● TASK TO COMPLETE
Wherever the string "essoar" turns up in the data, copy the whole line.

● DATA FOR THE TASK
_ _ _ _

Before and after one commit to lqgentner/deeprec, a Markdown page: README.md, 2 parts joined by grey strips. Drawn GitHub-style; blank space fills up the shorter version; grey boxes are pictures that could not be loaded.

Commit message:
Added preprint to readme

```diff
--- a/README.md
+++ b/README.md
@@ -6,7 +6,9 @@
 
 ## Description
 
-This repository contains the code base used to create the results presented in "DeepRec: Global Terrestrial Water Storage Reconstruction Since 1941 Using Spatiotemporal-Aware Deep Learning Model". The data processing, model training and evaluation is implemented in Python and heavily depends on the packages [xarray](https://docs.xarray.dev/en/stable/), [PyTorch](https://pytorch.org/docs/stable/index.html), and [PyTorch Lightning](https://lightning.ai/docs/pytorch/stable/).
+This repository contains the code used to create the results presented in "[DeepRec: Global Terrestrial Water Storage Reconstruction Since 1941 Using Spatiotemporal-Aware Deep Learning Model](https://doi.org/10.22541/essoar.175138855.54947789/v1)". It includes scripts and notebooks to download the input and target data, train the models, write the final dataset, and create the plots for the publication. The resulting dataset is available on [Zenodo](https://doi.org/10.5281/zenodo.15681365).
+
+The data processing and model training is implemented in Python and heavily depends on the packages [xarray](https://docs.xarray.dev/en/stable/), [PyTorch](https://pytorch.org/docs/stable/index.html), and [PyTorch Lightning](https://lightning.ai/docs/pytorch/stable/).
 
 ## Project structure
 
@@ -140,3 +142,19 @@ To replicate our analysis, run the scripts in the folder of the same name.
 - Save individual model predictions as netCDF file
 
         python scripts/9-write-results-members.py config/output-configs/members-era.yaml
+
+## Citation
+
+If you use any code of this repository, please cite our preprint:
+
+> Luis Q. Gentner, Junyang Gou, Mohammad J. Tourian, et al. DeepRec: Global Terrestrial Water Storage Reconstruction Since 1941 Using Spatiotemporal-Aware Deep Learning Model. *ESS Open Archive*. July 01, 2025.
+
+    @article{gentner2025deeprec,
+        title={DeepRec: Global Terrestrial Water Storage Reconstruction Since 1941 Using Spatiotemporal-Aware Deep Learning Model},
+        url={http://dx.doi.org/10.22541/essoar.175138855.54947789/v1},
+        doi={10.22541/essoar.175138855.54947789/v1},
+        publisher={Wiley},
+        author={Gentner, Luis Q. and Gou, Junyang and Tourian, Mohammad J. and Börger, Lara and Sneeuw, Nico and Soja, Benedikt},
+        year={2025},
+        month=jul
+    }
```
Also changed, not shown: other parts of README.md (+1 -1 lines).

_ _ _ _

● OUTPUT FOR THIS EXERCISE
+This repository contains the code used to create the results presented in "[DeepRec: Global Terrestrial Water Storage Reconstruction Since 1941 Using Spatiotemporal-Aware Deep Learning Model](https://doi.org/10.22541/essoar.175138855.54947789/v1)". It includes scripts and notebooks to download the input and target data, train the models, write the final dataset, and create the plots for the publication. The resulting dataset is available on [Zenodo](https://doi.org/10.5281/zenodo.15681365).
+        url={http://dx.doi.org/10.22541/essoar.175138855.54947789/v1},
+        doi={10.22541/essoar.175138855.54947789/v1},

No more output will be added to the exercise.